● **HOW TO COMPLETE THIS TASK**
Set the records down again in full, exactly as they are, apart from the images.

RECORD EXTRACTS Start Marker

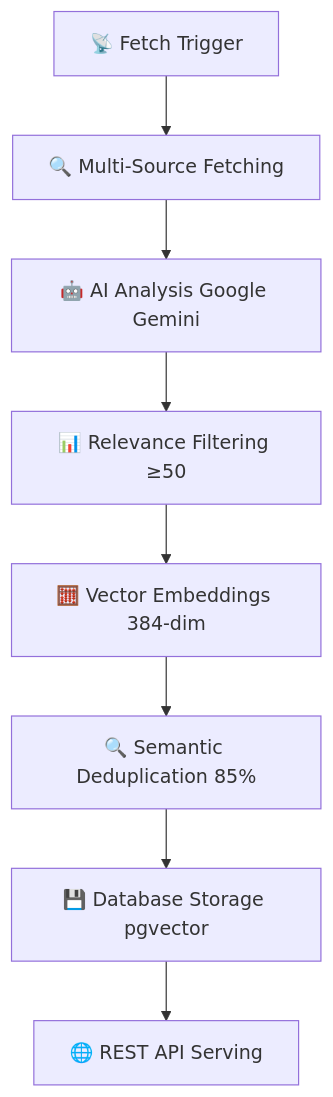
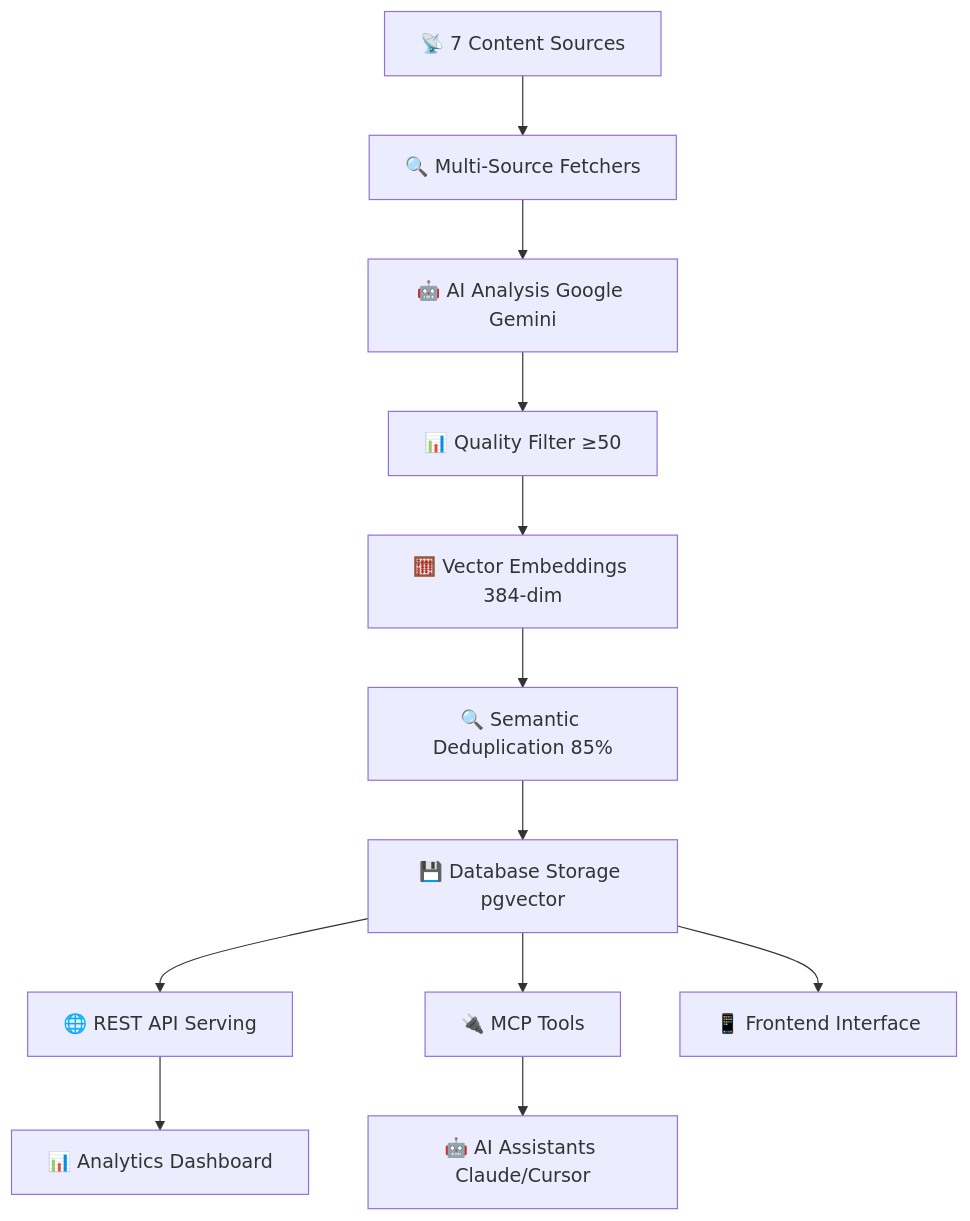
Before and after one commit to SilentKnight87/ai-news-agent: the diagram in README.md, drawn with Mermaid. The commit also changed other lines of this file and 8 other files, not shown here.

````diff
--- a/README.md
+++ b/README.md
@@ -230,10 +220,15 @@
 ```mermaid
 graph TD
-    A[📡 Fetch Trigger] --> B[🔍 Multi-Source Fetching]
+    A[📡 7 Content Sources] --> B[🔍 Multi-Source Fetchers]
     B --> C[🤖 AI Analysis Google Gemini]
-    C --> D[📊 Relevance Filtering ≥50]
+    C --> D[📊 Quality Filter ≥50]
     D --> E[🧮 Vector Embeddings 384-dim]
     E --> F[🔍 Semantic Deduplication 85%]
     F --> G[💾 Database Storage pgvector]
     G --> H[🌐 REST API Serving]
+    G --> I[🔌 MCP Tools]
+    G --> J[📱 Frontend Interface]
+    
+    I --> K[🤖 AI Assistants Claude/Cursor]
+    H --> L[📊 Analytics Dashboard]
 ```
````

RECORD EXTRACTS End Marker

● **OUTPUT**
Before and after one commit to SilentKnight87/ai-news-agent: the diagram in README.md, drawn with Mermaid. The commit also changed other lines of this file and 8 other files, not shown here.

````diff
--- a/README.md
+++ b/README.md
@@ -230,10 +220,15 @@
 ```mermaid
 graph TD
-    A[📡 Fetch Trigger] --> B[🔍 Multi-Source Fetching]
+    A[📡 7 Content Sources] --> B[🔍 Multi-Source Fetchers]
     B --> C[🤖 AI Analysis Google Gemini]
-    C --> D[📊 Relevance Filtering ≥50]
+    C --> D[📊 Quality Filter ≥50]
     D --> E[🧮 Vector Embeddings 384-dim]
     E --> F[🔍 Semantic Deduplication 85%]
     F --> G[💾 Database Storage pgvector]
     G --> H[🌐 REST API Serving]
+    G --> I[🔌 MCP Tools]
+    G --> J[📱 Frontend Interface]
+    
+    I --> K[🤖 AI Assistants Claude/Cursor]
+    H --> L[📊 Analytics Dashboard]
 ```
````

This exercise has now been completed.